▸ Problem requirements:
Which lines in the data below contain the word "Agent"? Return each of them.

=== Begin Enclosure ===

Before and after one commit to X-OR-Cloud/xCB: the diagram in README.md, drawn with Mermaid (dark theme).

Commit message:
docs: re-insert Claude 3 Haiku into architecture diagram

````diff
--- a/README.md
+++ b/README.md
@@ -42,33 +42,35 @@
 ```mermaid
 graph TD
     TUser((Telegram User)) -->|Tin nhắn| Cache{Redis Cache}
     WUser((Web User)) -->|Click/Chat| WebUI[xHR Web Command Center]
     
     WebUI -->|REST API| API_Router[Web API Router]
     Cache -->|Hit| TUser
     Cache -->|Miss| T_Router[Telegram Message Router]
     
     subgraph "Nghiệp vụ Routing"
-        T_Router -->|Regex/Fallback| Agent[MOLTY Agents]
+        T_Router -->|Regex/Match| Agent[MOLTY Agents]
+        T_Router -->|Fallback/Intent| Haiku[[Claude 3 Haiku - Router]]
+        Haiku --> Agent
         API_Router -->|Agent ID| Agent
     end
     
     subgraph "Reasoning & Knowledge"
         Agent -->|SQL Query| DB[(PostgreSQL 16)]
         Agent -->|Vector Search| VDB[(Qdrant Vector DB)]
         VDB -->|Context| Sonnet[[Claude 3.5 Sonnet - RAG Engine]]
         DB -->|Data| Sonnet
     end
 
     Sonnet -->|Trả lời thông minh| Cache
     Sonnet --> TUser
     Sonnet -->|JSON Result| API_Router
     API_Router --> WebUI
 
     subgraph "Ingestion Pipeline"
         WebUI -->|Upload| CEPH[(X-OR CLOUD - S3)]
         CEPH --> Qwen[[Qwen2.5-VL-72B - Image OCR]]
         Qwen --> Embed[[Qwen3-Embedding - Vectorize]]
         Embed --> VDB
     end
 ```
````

=== End Enclosure ===
=== Begin Enclosure ===

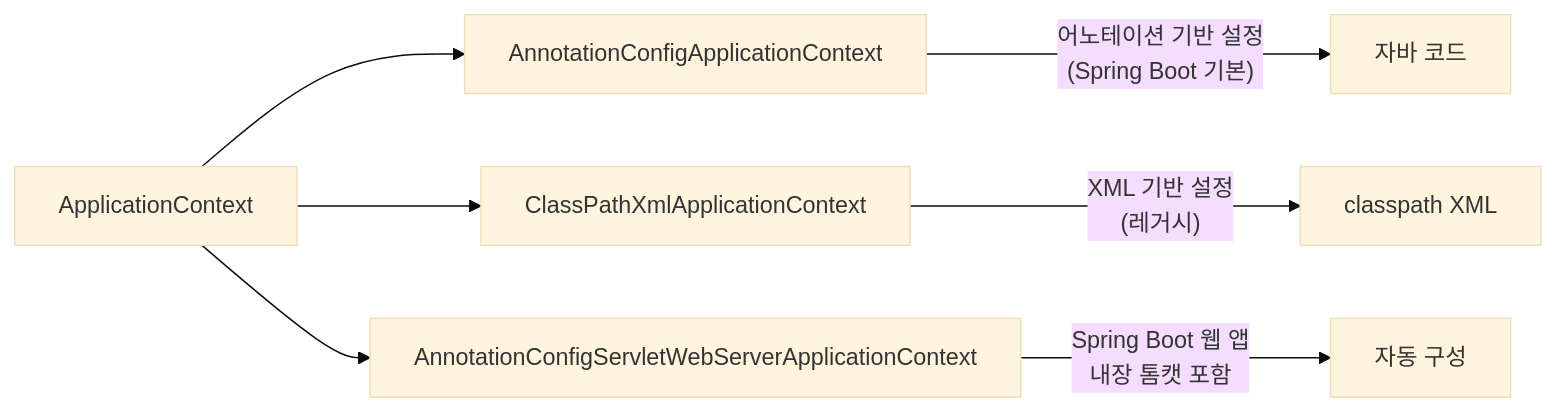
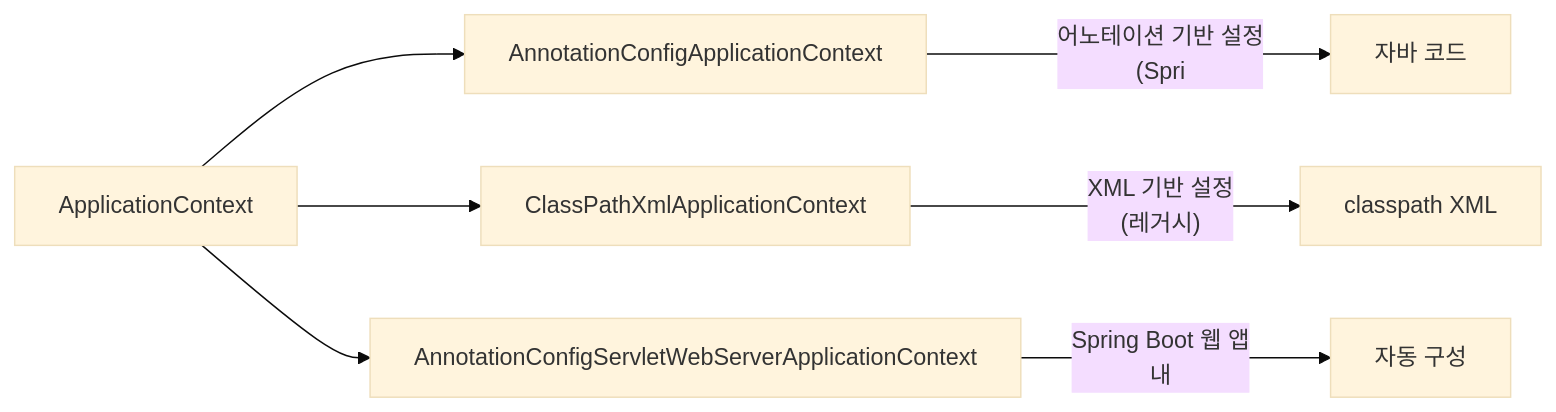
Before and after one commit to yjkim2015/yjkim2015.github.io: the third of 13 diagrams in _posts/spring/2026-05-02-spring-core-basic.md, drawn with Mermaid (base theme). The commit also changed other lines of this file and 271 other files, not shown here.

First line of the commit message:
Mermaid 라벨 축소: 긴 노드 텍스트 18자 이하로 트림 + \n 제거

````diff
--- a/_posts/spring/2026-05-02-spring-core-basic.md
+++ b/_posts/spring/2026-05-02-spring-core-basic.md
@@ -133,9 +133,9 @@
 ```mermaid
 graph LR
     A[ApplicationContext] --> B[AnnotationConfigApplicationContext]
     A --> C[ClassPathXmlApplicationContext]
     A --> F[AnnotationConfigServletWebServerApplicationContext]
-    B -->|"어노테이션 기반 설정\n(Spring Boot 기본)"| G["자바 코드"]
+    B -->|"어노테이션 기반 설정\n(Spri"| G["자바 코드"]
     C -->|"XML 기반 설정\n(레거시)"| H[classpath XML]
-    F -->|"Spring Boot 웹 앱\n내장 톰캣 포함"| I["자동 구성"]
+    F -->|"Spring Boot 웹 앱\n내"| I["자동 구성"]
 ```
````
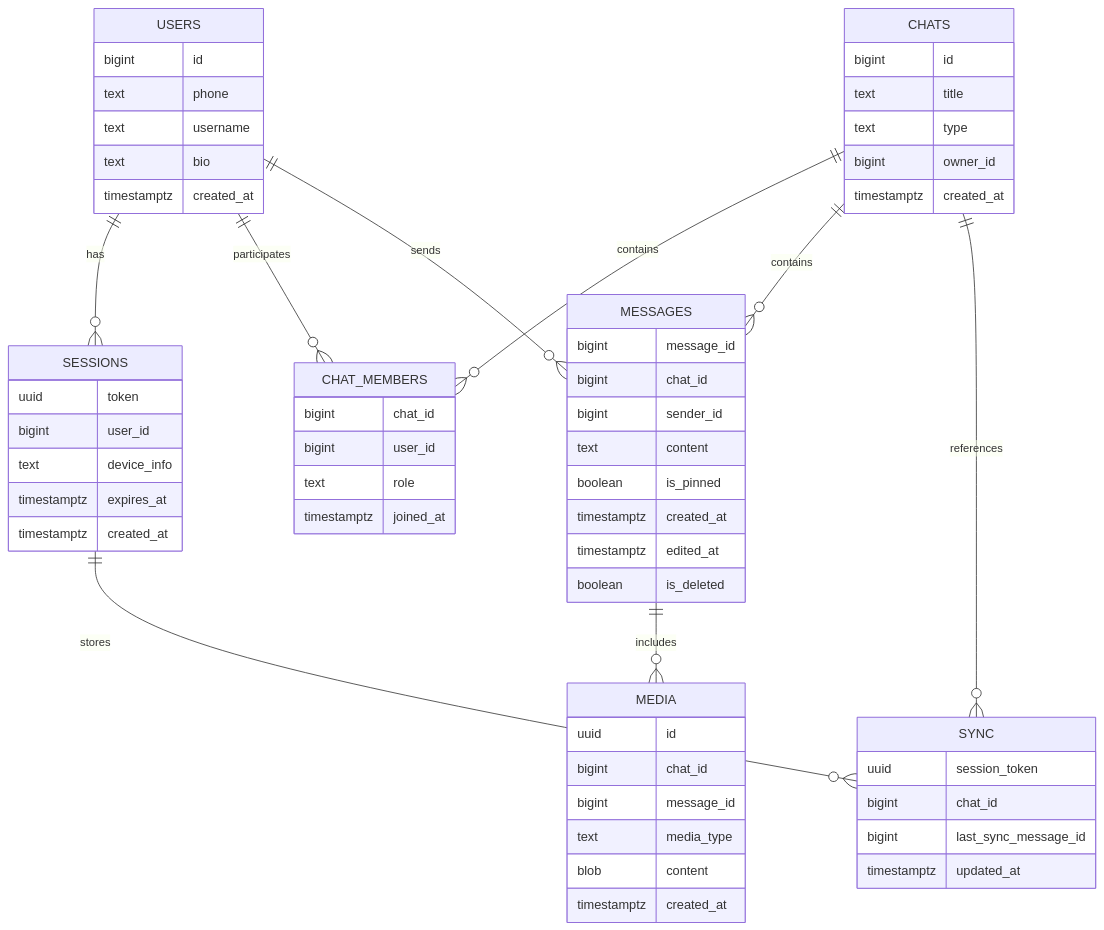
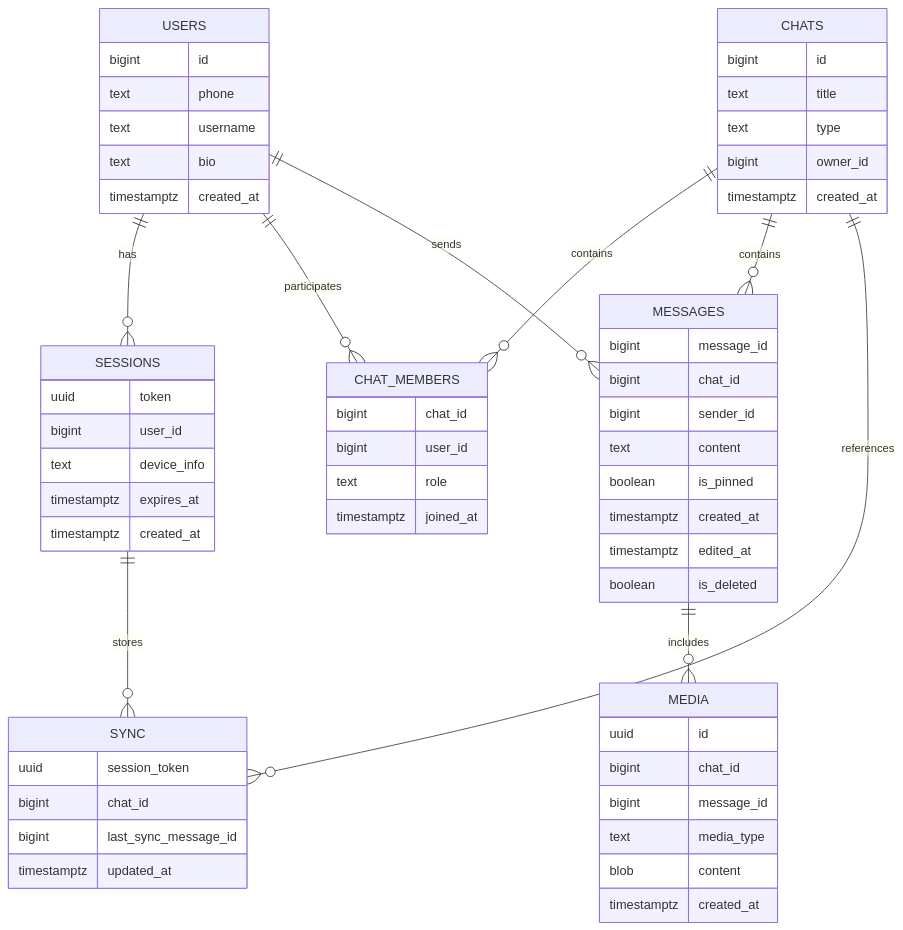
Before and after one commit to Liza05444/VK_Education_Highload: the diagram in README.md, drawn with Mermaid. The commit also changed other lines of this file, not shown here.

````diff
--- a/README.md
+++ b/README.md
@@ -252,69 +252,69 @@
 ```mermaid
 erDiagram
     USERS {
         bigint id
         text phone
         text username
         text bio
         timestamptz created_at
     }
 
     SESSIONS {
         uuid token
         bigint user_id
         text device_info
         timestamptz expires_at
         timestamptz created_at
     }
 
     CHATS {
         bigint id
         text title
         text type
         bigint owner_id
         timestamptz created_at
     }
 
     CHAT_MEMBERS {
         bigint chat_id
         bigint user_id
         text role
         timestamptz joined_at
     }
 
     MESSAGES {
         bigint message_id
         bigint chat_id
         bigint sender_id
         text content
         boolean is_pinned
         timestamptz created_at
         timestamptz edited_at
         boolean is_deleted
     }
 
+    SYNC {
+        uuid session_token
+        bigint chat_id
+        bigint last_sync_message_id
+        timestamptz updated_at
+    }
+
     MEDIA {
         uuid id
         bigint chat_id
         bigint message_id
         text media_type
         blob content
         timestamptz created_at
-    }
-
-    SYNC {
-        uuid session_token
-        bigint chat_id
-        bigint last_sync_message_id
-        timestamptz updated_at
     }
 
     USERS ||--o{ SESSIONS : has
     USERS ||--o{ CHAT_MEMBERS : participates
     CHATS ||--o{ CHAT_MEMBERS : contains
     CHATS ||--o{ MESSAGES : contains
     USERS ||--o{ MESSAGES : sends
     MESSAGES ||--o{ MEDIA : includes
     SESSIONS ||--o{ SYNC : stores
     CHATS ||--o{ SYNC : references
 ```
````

=== End Enclosure ===

▸ Output of the task:
-        T_Router -->|Regex/Fallback| Agent[MOLTY Agents]
+        T_Router -->|Regex/Match| Agent[MOLTY Agents]
+        Haiku --> Agent
         API_Router -->|Agent ID| Agent
         Agent -->|SQL Query| DB[(PostgreSQL 16)]
         Agent -->|Vector Search| VDB[(Qdrant Vector DB)]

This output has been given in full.